Goal of the exercise
The answer must be one number: how many lines in the records below contain the word "title".

Supplied material
——

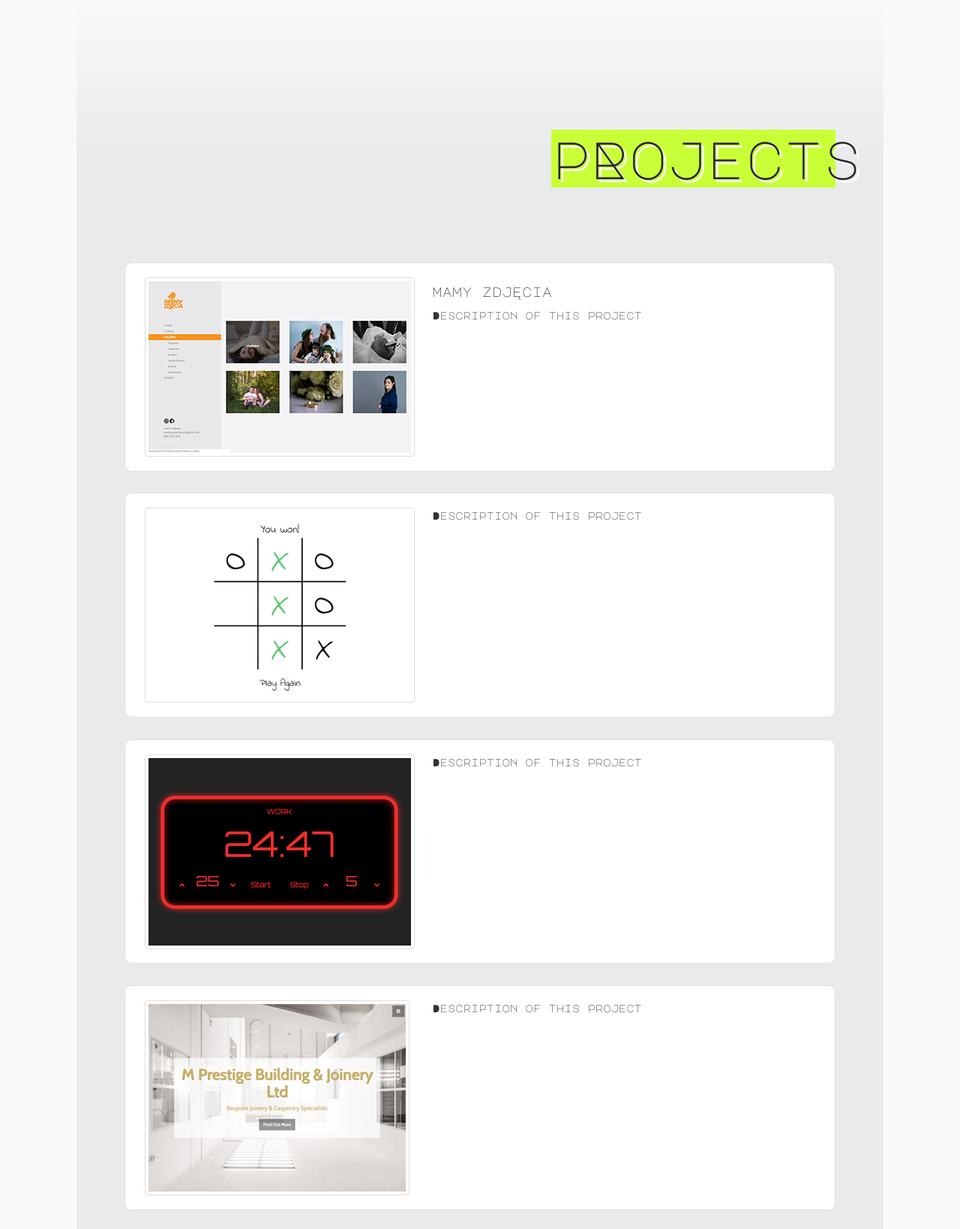
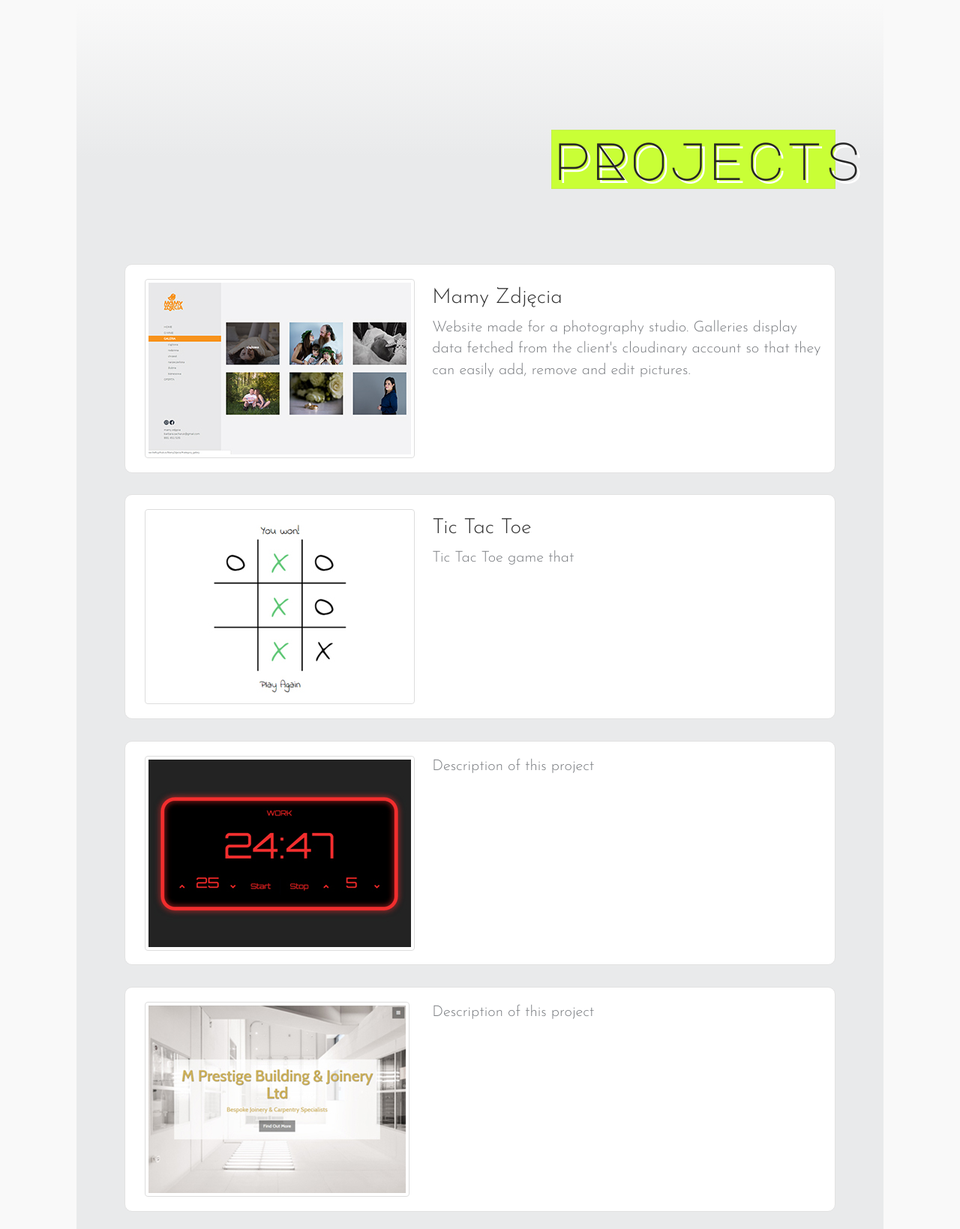
Before and after one commit to marchefk/marchefk.github.io, a plain HTML site: page index.html in a window 1280 px wide. Shown: the part 797-2436 px from the top of the page at 75% size. Drawn offline with nearby package versions, Linux system fonts and the light colour scheme; a web font is replaced by a local one.

Commit message:
[28] Animate On Scroll added

```diff
--- a/index.html
+++ b/index.html
@@ -3,7 +3,8 @@
 
 <head>
   <meta charset="utf-8">
-  <link href="https://fonts.googleapis.com/css?family=Quicksand:40|Advent+Pro:100,400|Muli:400,600|Raleway|Syncopate|Montserrat:300,400,500|Major+Mono+Display" rel="stylesheet">
+  <link href="https://fonts.googleapis.com/css?family=Quicksand:40|Advent+Pro:100,400|Muli:400,600|Josefin+Sans:300|Montserrat+Alternates|Major+Mono+Display" rel="stylesheet">
+  <link rel="stylesheet" href="node_modules/aos/dist/aos.css" />
   <link rel="stylesheet" href="https://cdnjs.cloudflare.com/ajax/libs/font-awesome/4.7.0/css/font-awesome.min.css">
   <link rel="stylesheet" href="https://maxcdn.bootstrapcdn.com/bootstrap/3.3.7/css/bootstrap.min.css" integrity="sha384-BVYiiSIFeK1dGmJRAkycuHAHRg32OmUcww7on3RYdg4Va+PmSTsz/K68vbdEjh4u" crossorigin="anonymous">
   <link rel="stylesheet" type="text/css" href="master.css" media="screen">
@@ -30,54 +31,55 @@
   </div>
   <div id="projects" class="section projects">
     <div class="section-header">
-      <h1 class="projects-title">pRojects</h1>
+      <h2 class="projects-title" data-aos="fade-up" data-aos-once="true">pRojects</h1>
     </div>
     <div class="gallery cf">
-      <div class="project-card row">
+      <div class="project-card row" data-aos="fade-up" data-aos-once="true">
         <div class="gallery-img col-xs-12 col-sm-5">
           <a href="https://marchefk.github.io/MamyZdjecia/" target="_blank">
-            <img src="/Images/img4.jpg" class="thumbnail img-responsive" />
+            <img src="/Images/img4.jpg" class="thumbnail img-responsive" data-aos="slide-up" data-aos-once="true" />
           </a>
         </div>
         <div class="project-desc col-xs-12 col-sm-7">
-          <h4>mamy zdjęcia</h4>
-          <p>Description of this project</p>
+          <h4>Mamy Zdjęcia</h4>
+          <p>Website made for a photography studio. Galleries display data fetched from the client's cloudinary account so that they can easily add, remove and edit pictures.</p>
         </div>
       </div>
-      <div class="project-card row">
+      <div class="project-card row" data-aos="fade-up" data-aos-once="true">
         <div class="gallery-img col-xs-12 col-sm-5">
           <a href="https://marchefk.github.io/TicTacToe/" target="_blank">
-            <img src="/Images/img1.jpg" class="thumbnail img-responsive" />
+            <img src="/Images/img1.jpg" class="thumbnail img-responsive" data-aos="slide-up" data-aos-once="true" />
+          </a>
+        </div>
+        <div class="project-desc col-xs-12 col-sm-7">
+          <h4>Tic Tac Toe</h4>
+          <p>Tic Tac Toe game that</p>
+        </div>
+      </div>
+      <div class="project-card row" data-aos="fade-up" data-aos-once="true">
+        <div class="gallery-img col-xs-12 col-sm-5">
+          <a href="https://codepen.io/marchefk/full/YNggrr/" target="_blank">
+            <img src="/Images/img2.jpg" class="thumbnail img-responsive" data-aos="slide-up" data-aos-once="true" />
           </a>
         </div>
         <div class="project-desc col-xs-12 col-sm-7">
           <p>Description of this project</p>
         </div>
       </div>
-      <div class="project-card row">
+      <div class="project-card row" data-aos="fade-up" data-aos-once="true">
         <div class="gallery-img col-xs-12 col-sm-5">
-          <a href="https://codepen.io/marchefk/full/YNggrr/" target="_blank">
-            <img src="/Images/img2.jpg" class="thumbnail img-responsive" />
+          <a href="https://marchefk.github.io/mprestige-website/" target="_blank">
+            <img src="/Images/img3a.jpg" class="thumbnail img-responsive" data-aos="slide-up" data-aos-once="true" />
           </a>
         </div>
         <div class="project-desc col-xs-12 col-sm-7">
           <p>Description of this project</p>
         </div>
       </div>
-      <div class="project-card row">
-        <div class="gallery-img col-xs-12 col-sm-5">
-          <a href="https://marchefk.github.io/mprestige-website/" target="_blank">
-            <img src="/Images/img3a.jpg" class="thumbnail img-responsive" />
-          </a>
-        </div>
-        <div class="project-desc col-xs-12 col-sm-7">
-          <p>Description of this project</p>
-        </div>
-      </div>
-      <div class="project-card row">
+      <div class="project-card row" data-aos="fade-up" data-aos-once="true">
         <div class="gallery-img col-xs-12 col-sm-5">
           <a href="https://codepen.io/marchefk/full/XpPxJK/" target="_blank">
-            <img src="/Images/img5.jpg" class="thumbnail img-responsive" />
+            <img src="/Images/img5.jpg" class="thumbnail img-responsive" data-aos="slide-up" data-aos-once="true" />
           </a>
         </div>
         <div class="project-desc col-xs-12 col-sm-7">
@@ -88,13 +90,13 @@
   </div>
   <div id="contact" class="section contact">
     <div class="section-header">
-      <h1 class="contact-title">contact</h1>
+      <h2 class="contact-title" data-aos="fade-up" data-aos-once="true">contact</h2>
     </div>
-    <div class="contact-info">
-      <h2>get in touch</h2>
-      <p>please feel free to contact me at:</p>
+    <div class="contact-info" data-aos="fade-up" data-aos-once="true">
+      <h3>Get in touch</h3>
+      <p>Please feel free to contact me at:</p>
       <p>jackiewicz.ewa@wp.pl</p>
-      <h2>see what i'm up to</h2>
+      <h3 data-aos="fade-up" data-aos-once="true">See what I'm up to</h3>
       <a href="https://github.com/marchefk" target="_blank">
         <div class="contact-href"><i class="fa fa-3x fa-github" aria-hidden="true"></i></div>
       </a>
@@ -104,6 +106,7 @@
     </div>
   </div>
   <script type="text/javascript" src="https://cdnjs.cloudflare.com/ajax/libs/jquery/3.1.0/jquery.min.js"></script>
+  <script src="node_modules/aos/dist/aos.js"></script>
   <script type="text/javascript" src="index.js" charset="utf-8"></script>
 </body>
 
--- a/index.js
+++ b/index.js
@@ -29,6 +29,8 @@ let checkWidth = function() {
     }
 }
 
+AOS.init();
+
 $('#toggle-button').on('click', toggleNavi);
 
 $('a[href*=\\#]').on('click', function(event){
--- a/master.css
+++ b/master.css
@@ -24,12 +24,14 @@ body {
   padding-top: 60px;
   padding-bottom: 60px;
   text-align: center;
-  /* letter-spacing: 10px; */
-  color: #C9FF36;
 }
 
-.section-header h1 {
+.section-header h2 {
   font-size: 3em;
+  color: #252525;
+  background-color: #c9ff36;
+  text-shadow: 4px 4px white;
+  border: 1px solid #c4ef4f;
 }
 
 @media (min-width: 850px) {
@@ -45,7 +47,7 @@ body {
     text-align: right;
     /* letter-spacing: 20px; */
   }
-  .section-header h1 {
+  .section-header h2 {
     font-size: 5em;
   }
 }
@@ -195,11 +197,6 @@ body {
   text-align: left;
 }
 
-.home-header h2 {
-  color: white;
-  font-size: 2.5em;
-}
-
 @media (min-width: 702px){
   .home-header h1 {
     font-size: 4em;
@@ -226,12 +223,6 @@ body {
   filter: progid:DXImageTransform.Microsoft.gradient( startColorstr='#f9f9f9', endColorstr='#e9eaeb',GradientType=0 ); /* IE6-9 */
 }
 
-.projects-title {
-  background-color: #C9FF36;
-  color: #252525;
-  text-shadow: 4px 4px 0px #f9f9f9;
-}
-
 .project-card {
   padding: 3% 0;
   border: 1px solid #e2e2e2;
@@ -246,9 +237,21 @@ body {
   }
 }
 
+.gallery, .contact-info {
+  font-family: "Josefin Sans", sans-serif;
+}
 
 .gallery img {
   margin: auto;
+}
+
+.project-desc h4 {
+  font-size: 2em;
+}
+
+p {
+  color: #797c80;
+  font-size: 2rem;
 }
 
 @media (min-width: 992px) {
@@ -305,12 +308,6 @@ body {
   background: -webkit-linear-gradient(top, rgba(233,234,235,1) 0%,rgba(249,249,249,1) 20%); /* Chrome10-25,Safari5.1-6 */
   background: linear-gradient(to bottom, rgba(233,234,235,1) 0%,rgba(249,249,249,1) 20%); /* W3C, IE10+, FF16+, Chrome26+, Opera12+, Safari7+ */
   filter: progid:DXImageTransform.Microsoft.gradient( startColorstr='#e9eaeb', endColorstr='#f9f9f9',GradientType=0 ); /* IE6-9 */
-}
-
-.contact-title {
-  color: #252525;
-  background-color: #c9ff36;
-  text-shadow: 4px 4px white;
 }
 
 .contact-info {
```
Also changed, not shown: Images/comp4a.jpg (deleted), Images/comp4abw.jpg (deleted), 1 other file.
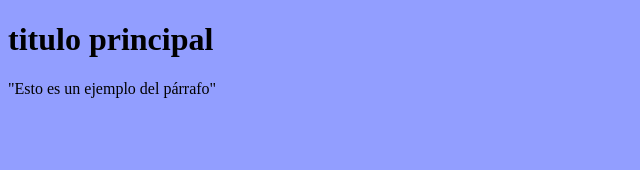
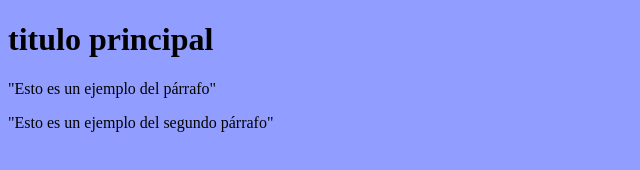
Before and after one commit to nestorbc/CursoGitt, a plain HTML site: page index.html in a window 1280 px wide. Shown: the whole page, without its empty margins (0-640 px from the left). Drawn offline with Linux system fonts and the light colour scheme.

Commit message:
Segundo párrafo

```diff
--- a/index.html
+++ b/index.html
@@ -12,5 +12,8 @@
 	<h1> titulo principal </h1>
 
 	<p>"Esto es un ejemplo del p&aacute;rrafo"</p>
+
+		<p>"Esto es un ejemplo del segundo p&aacute;rrafo"</p>
+
 </body>
 </html>
```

——

Result of this exercise
6